Difference listings:

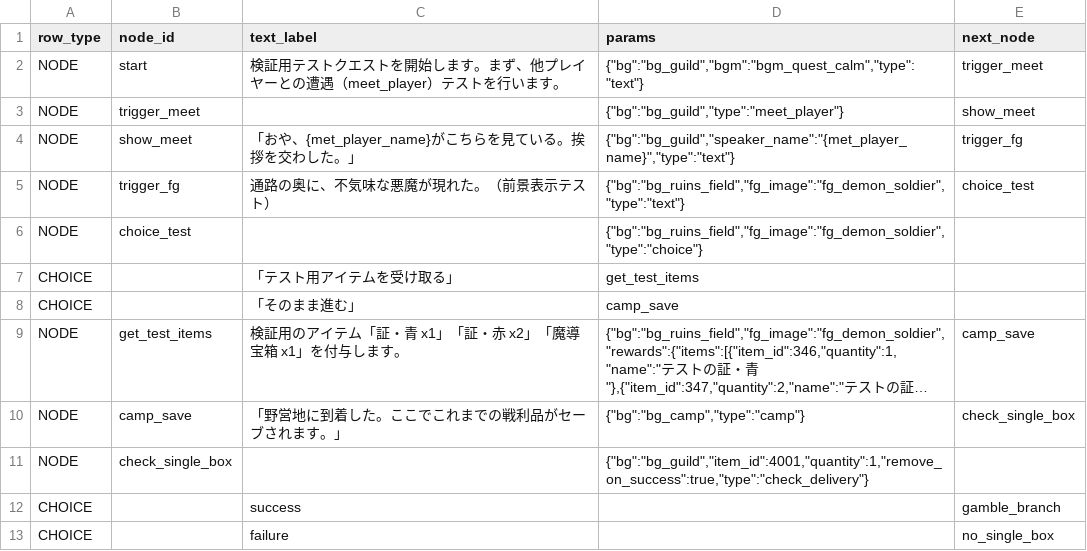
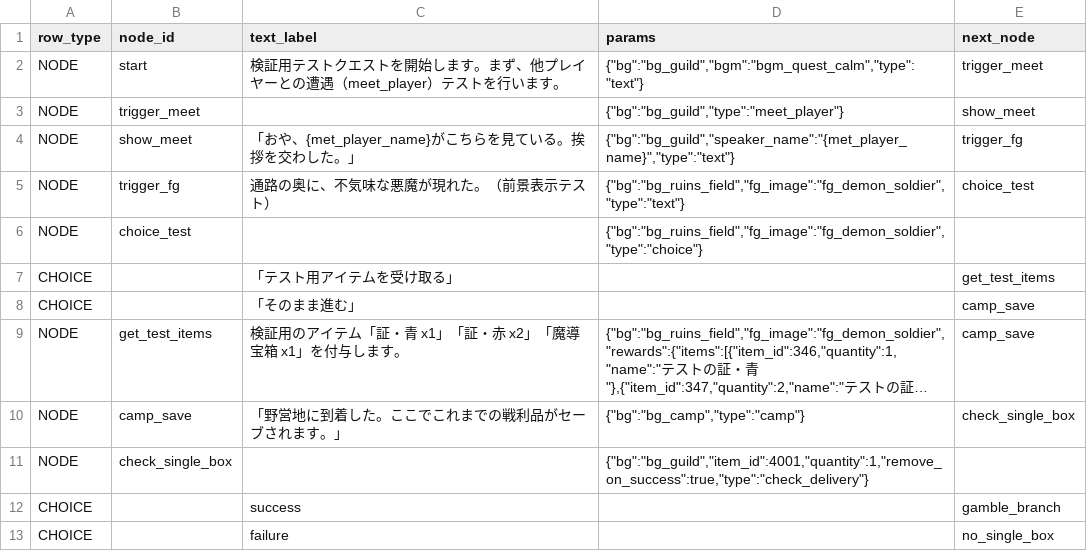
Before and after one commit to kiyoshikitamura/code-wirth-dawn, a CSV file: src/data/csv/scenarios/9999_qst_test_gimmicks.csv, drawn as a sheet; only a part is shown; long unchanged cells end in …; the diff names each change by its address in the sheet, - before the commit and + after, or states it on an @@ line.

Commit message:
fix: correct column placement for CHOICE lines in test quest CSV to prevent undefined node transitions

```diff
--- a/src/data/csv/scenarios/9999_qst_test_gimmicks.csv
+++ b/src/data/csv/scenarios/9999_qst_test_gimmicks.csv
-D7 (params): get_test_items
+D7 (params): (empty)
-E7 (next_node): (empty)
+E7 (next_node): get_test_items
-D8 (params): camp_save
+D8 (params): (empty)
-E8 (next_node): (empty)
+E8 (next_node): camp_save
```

Work task -
Filter the entries by the string "scenarios" and copy each matching line.

Finished task -
Before and after one commit to kiyoshikitamura/code-wirth-dawn, a CSV file: src/data/csv/scenarios/9999_qst_test_gimmicks.csv, drawn as a sheet; only a part is shown; long unchanged cells end in …; the diff names each change by its address in the sheet, - before the commit and + after, or states it on an @@ line.
--- a/src/data/csv/scenarios/9999_qst_test_gimmicks.csv
+++ b/src/data/csv/scenarios/9999_qst_test_gimmicks.csv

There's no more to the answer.